I think one of the greatest benefits of the research group I am a part of, is that we all seem to be enthusiastic, or at least highly interested, in defining and researching the concept of Open Journalism. It took us a little while to arrive at the topic, but once the idea was there, we pretty much ran with it. I know I’m excited about it! For me, personally, I am broadly interested in the changing relationship between, or rather the blurring of the lines between a media producer and a media consumer. This is relevant in the field of journalism, especially so in the digital age that has been flourishing for many years. I’m interested in how newspapers are adapting to the online world, how the interactions between a journalist and a reader are changing, and finding out exactly what Open Journalism is – I want to be able to give a clear answer to that, especially when there seems to be several variations of definitions out there.
One of the main questions that I’ll be looking at within the group is “How and why are mainstream news outlets in Australia attempting to incorporate aspects of open journalism?” which gives me a good starting point, with a lot of broad aspects to cover. But I think here, I have come across my key difficulty when undertaking any research assignment – starting. Group discussions and the reading material that has been contributed to our shared drop box folder and Facebook page have all been excellent, but finding that extra bit of motivation to really sit down, summarise, annotate and critique a reading, then to begin writing is something that I have always found the hardest. And like I said, narrowing the research field into something manageable. Time management is also difficult when it comes to the scale of the task we’ve undertaken. All of us obviously have other essays and assignments to write. I feel like there is a crucial time to get major work done here, and I’m worried that it may slip by.
So what’s my solution?
I have found during the course of my studies, that what works for me in terms of getting motivated and getting things done, is as simple as writing a list or schedule of what needs to be done, and when I should do them. If I tell myself that I’m going to start writing an assignment on such and such a date, at such and such a time (when I know that I’ll otherwise be watching a movie, or browsing the internet) then ninety percent of the time I will actually do it. Planning, setting goals and making an agenda I can work to (however simply I lay this agenda out) is something that I find extremely helpful. In the coming days (make that a Friday evening – if it’s written down, then I’ll do it, see?) I’ll set dates and times that I can set aside just for Media Industries (and for my other courses – can’t be forgetting those!)
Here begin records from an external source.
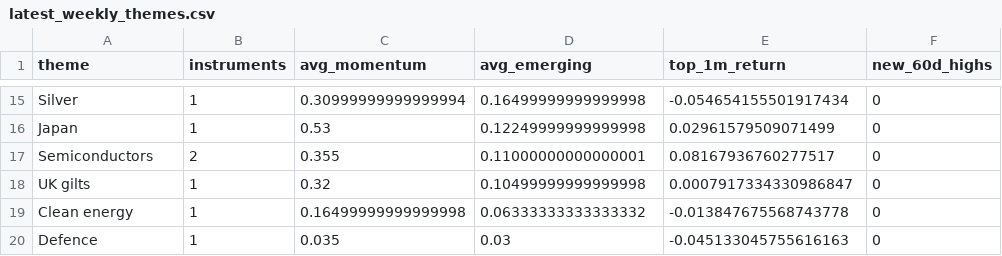
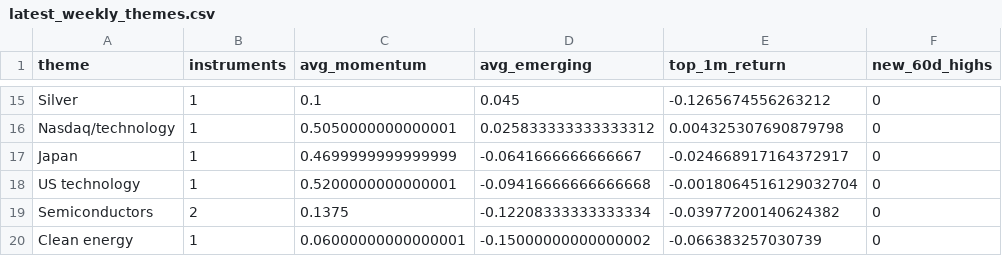
Before and after one commit to MHarvz-Moose/T212_Dashboard, a CSV file: reports/outputs/latest_weekly_themes.csv, drawn as a sheet; only a part is shown, gaps mark what is left out; removed rows and columns are numbered as before the commit, all else as after; the diff covers the shown part only; the diff names each change by its address in the sheet, - before the commit and + after, or states it on an @@ line.

```diff
--- a/reports/outputs/latest_weekly_themes.csv
+++ b/reports/outputs/latest_weekly_themes.csv
-C15 (avg_momentum): 0.30999999999999994
+C15 (avg_momentum): 0.1
-D15 (avg_emerging): 0.16499999999999998
+D15 (avg_emerging): 0.045
-E15 (top_1m_return): -0.054654155501917434
+E15 (top_1m_return): -0.1265674556263212
+row 16: Nasdaq/technology | 1 | 0.5050000000000001 | 0.025833333333333312 | 0.004325307690879798 | 0
-C17 (avg_momentum): 0.53
+C17 (avg_momentum): 0.4699999999999999
-D17 (avg_emerging): 0.12249999999999998
+D17 (avg_emerging): -0.0641666666666667
-E17 (top_1m_return): 0.02961579509071499
+E17 (top_1m_return): -0.024668917164372917
+row 18: US technology | 1 | 0.5200000000000001 | -0.09416666666666668 | -0.0018064516129032704 | 0
-C19 (avg_momentum): 0.355
+C19 (avg_momentum): 0.1375
-D19 (avg_emerging): 0.11000000000000001
+D19 (avg_emerging): -0.12208333333333334
-E19 (top_1m_return): 0.08167936760277517
+E19 (top_1m_return): -0.03977200140624382
-row 18: UK gilts | 1 | 0.32 | 0.10499999999999998 | 0.0007917334330986847 | 0
-C20 (avg_momentum): 0.16499999999999998
+C20 (avg_momentum): 0.06000000000000001
-D20 (avg_emerging): 0.06333333333333332
+D20 (avg_emerging): -0.15000000000000002
-E20 (top_1m_return): -0.013847675568743778
+E20 (top_1m_return): -0.066383257030739
-row 20: Defence | 1 | 0.035 | 0.03 | -0.045133045755616163 | 0
```
Also changed, not shown: 8 added rows, 8 removed rows and 15 edited cells elsewhere in this file, data/price_cache/prices_yfinance.csv, reports/outputs/latest_weekly_signals.csv, 2 other files.
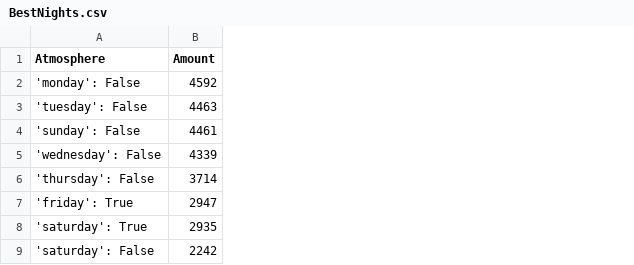
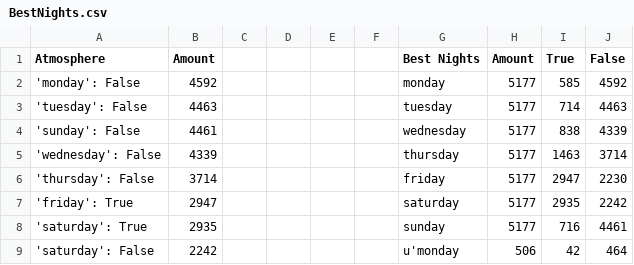
Before and after one commit to AAU-WebDataScience/F22-DV4-03, a CSV file: misc/BestNights.csv, drawn as a sheet; only a part is shown; the diff names each change by its address in the sheet, - before the commit and + after, or states it on an @@ line.

```diff
--- a/misc/BestNights.csv
+++ b/misc/BestNights.csv
+column C, empty
+column D, empty
+column E, empty
+column F, empty
+column G (Best Nights), rows 2-9: monday | tuesday | wednesday | thursday | friday | saturday | sunday | u'monday
+column H (Amount), rows 2-9: 5177 | 5177 | 5177 | 5177 | 5177 | 5177 | 5177 | 506
+column I (True), rows 2-9: 585 | 714 | 838 | 1463 | 2947 | 2935 | 716 | 42
+column J (False), rows 2-9: 4592 | 4463 | 4339 | 3714 | 2230 | 2242 | 4461 | 464
```
Also changed, not shown: misc/BusinessParking.csv, misc/DietaryRestrictions.csv.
As for what I’ve done already – reading. I’ve been reading articles that fellow group members have shared, their thoughts on them and some I’ve found myself. I’ve even contributed some to the drop box folder. Gathering a wealth of relevant articles and information will hopefully lead to more sources. I have been reflecting to some extent on the research journey itself on this blog where I try to post, not a lot, but rather more detailed posts (quality over quantity if I can) but sometimes it’s worth doing a quick post if I find something interesting/relevant and don’t have a lot of time. A lot of the posts that I have at the moment were when I was trying to figure out what I was interested in, and I even did a post on the ‘research journey‘ Our group has set up a shared blog where we shall be posting our own individual findings. This will make things a lot easier in terms of collating and combining our research, and as James noted, writing in a public space will make us think more about what we’re writing, and how we say it. It will force us, in a way, to write better.
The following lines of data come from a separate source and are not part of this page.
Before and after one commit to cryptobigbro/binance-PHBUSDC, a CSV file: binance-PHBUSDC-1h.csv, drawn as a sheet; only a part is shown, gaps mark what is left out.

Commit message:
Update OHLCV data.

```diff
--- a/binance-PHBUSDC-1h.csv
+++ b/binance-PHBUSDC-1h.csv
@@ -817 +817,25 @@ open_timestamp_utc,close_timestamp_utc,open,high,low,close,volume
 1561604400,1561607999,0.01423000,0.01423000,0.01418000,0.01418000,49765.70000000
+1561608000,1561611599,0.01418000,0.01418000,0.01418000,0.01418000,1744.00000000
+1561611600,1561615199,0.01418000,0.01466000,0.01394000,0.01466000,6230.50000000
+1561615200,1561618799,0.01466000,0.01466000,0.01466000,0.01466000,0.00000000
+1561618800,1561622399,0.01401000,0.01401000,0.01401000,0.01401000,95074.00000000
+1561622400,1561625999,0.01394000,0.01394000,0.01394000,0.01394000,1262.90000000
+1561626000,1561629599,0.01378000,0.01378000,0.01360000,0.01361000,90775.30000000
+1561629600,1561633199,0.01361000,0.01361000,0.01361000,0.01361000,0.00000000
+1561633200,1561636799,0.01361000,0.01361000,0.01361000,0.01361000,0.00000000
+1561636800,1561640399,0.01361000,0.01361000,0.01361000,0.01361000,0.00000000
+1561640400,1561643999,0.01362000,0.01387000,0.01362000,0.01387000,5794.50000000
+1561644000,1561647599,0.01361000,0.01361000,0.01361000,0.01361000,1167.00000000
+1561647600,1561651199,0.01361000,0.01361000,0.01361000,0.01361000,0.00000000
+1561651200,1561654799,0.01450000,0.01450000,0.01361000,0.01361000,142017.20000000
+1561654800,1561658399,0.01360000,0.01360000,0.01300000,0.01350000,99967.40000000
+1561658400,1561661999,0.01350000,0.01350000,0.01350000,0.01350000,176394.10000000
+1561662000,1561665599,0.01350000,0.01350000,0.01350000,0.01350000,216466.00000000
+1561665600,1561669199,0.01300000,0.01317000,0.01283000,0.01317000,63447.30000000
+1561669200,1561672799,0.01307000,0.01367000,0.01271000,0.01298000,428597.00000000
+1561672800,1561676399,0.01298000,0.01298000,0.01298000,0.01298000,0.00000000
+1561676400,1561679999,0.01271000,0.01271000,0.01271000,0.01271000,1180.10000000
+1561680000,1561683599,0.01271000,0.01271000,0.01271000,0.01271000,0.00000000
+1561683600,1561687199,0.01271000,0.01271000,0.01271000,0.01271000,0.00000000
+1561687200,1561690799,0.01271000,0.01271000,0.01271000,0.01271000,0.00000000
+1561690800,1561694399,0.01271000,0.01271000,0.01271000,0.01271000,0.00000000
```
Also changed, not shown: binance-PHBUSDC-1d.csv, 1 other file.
In terms of where I’ve been looking for information? Library databases for a start, and they have been pretty useful. I have a tendency to focus on academic articles, and I’ve been looking for some focusing on The Guardian newspaper if I can, but I’m thinking I will branch out to look for pieces about successful examples of open journalism in general, and I will be possibly examining some statistical analyses comparing where people get their news – how many still buy newspapers as opposed to looking online, and how many people will go for the big news sources, like The Herald Sun or The Age? If a more open model of journalism is the way things are going, how many people still persist with the traditional model etc. Those are some more things I want to know.
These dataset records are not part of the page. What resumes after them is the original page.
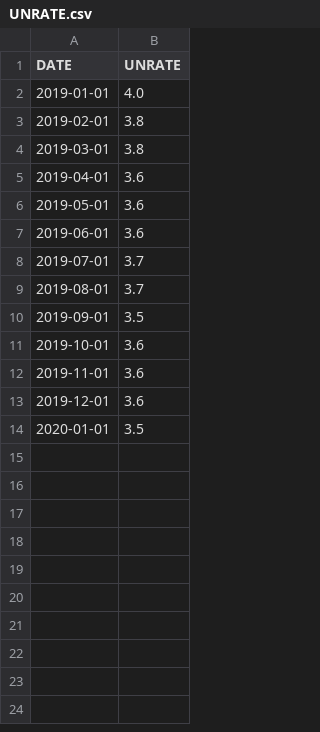
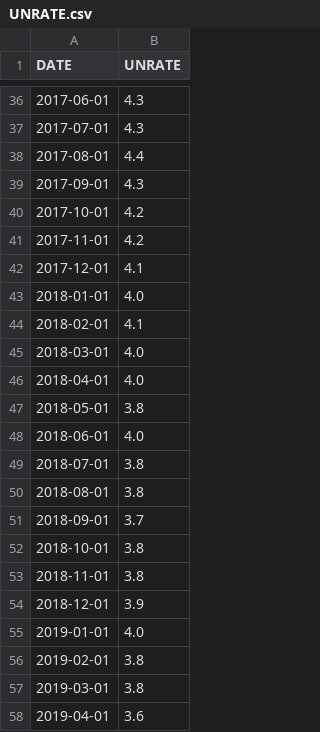
Before and after one commit to shannan-liu1/15093-project, a CSV file: Extra Data/UNRATE.csv, drawn as a sheet; only a part is shown, gaps mark what is left out; the shorter side is filled out with more unchanged rows; the diff covers the shown part only.

```diff
--- a/Extra Data/UNRATE.csv
+++ b/Extra Data/UNRATE.csv
@@ -2 +36,20 @@ DATE,UNRATE
+2017-06-01,4.3
+2017-07-01,4.3
+2017-08-01,4.4
+2017-09-01,4.3
+2017-10-01,4.2
+2017-11-01,4.2
+2017-12-01,4.1
+2018-01-01,4.0
+2018-02-01,4.1
+2018-03-01,4.0
+2018-04-01,4.0
+2018-05-01,3.8
+2018-06-01,4.0
+2018-07-01,3.8
+2018-08-01,3.8
+2018-09-01,3.7
+2018-10-01,3.8
+2018-11-01,3.8
+2018-12-01,3.9
 2019-01-01,4.0
```
Also changed, not shown: 34 added rows elsewhere in this file, 2 other files.
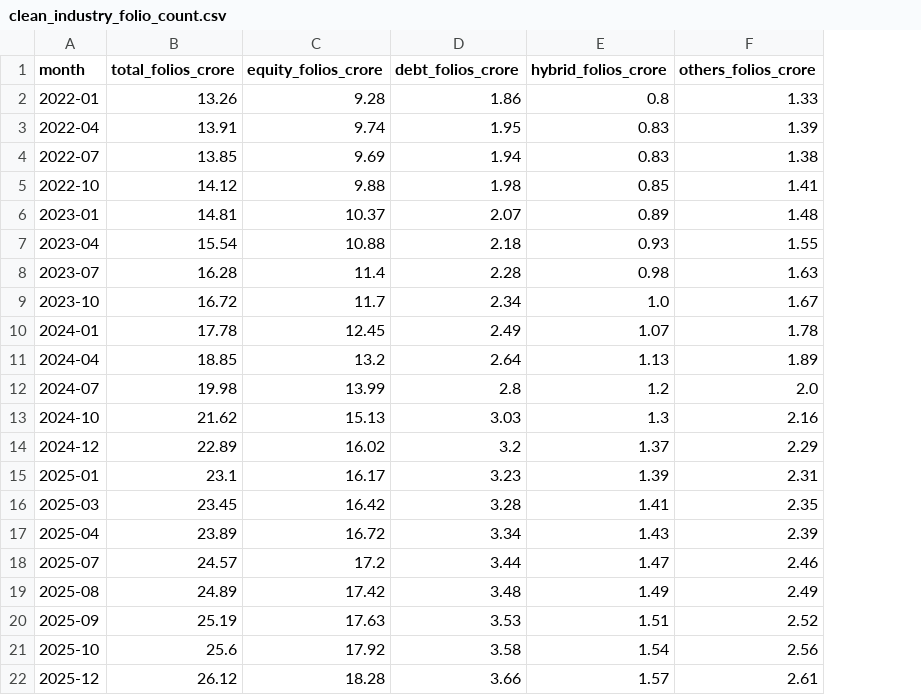
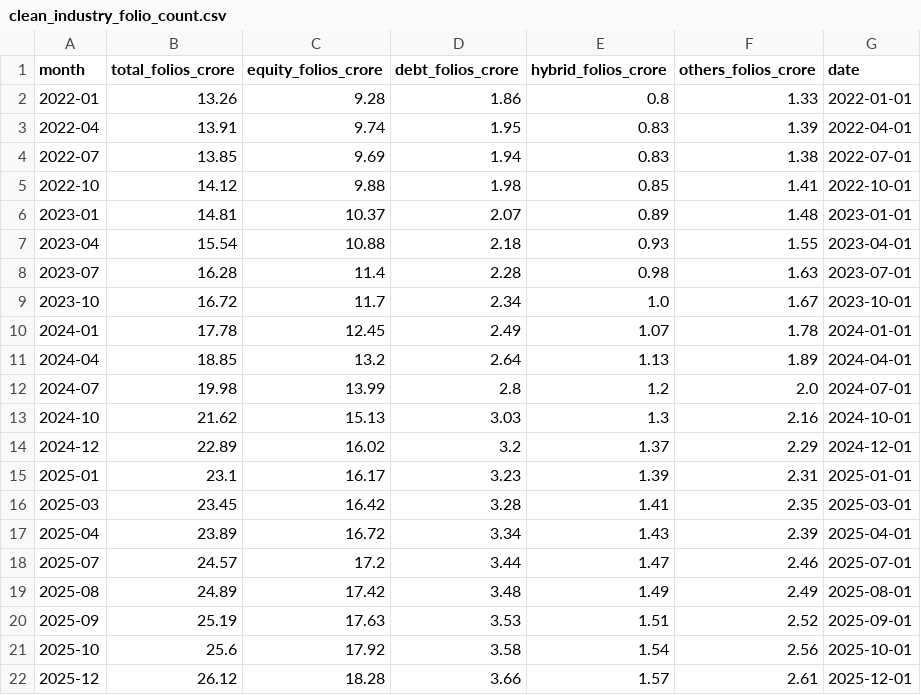
Before and after one commit to ayushkr2007/bluestock_mf_capstone, a CSV file: data/processed/clean_industry_folio_count.csv, drawn as a sheet; the diff names each change by its address in the sheet, - before the commit and + after, or states it on an @@ line.

Commit message:
Day 5: Tableau dashboard complete

```diff
--- a/data/processed/clean_industry_folio_count.csv
+++ b/data/processed/clean_industry_folio_count.csv
+column G (date), rows 2-22: 2022-01-01 | 2022-04-01 | 2022-07-01 | 2022-10-01 | 2023-01-01 | 2023-04-01 | 2023-07-01 | 2023-10-01 | 2024-01-01 | 2024-04-01 | 2024-07-01 | 2024-10-01 | 2024-12-01 | 2025-01-01 | 2025-03-01 | 2025-04-01 | 2025-07-01 | 2025-08-01 | 2025-09-01 | 2025-10-01 | 2025-12-01
```
Also changed, not shown: 3 other files.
I’ve said it already, but one of the reasons I’m looking into this topic is because of it’s relevance. It goes without saying that this report/essay we produce at the end will hopefully be of particular interest to those in the field of journalism itself – students and (maybe) even academics alike. I can’t believe (and anyway, evidence shows) that it is possible for journalism to continue in the same way that it has for the last few decades. There have already been shifts with the advent of the digital age, and hopefully this can provide insight into further changes that will take place. It could also intersect, and here I’m returning to my original and most basic interest, with studies or research into the changing media producer/consumer dynamic. ‘Media Industries’ covers an incredibly broad spectrum, and journalism is a part of that.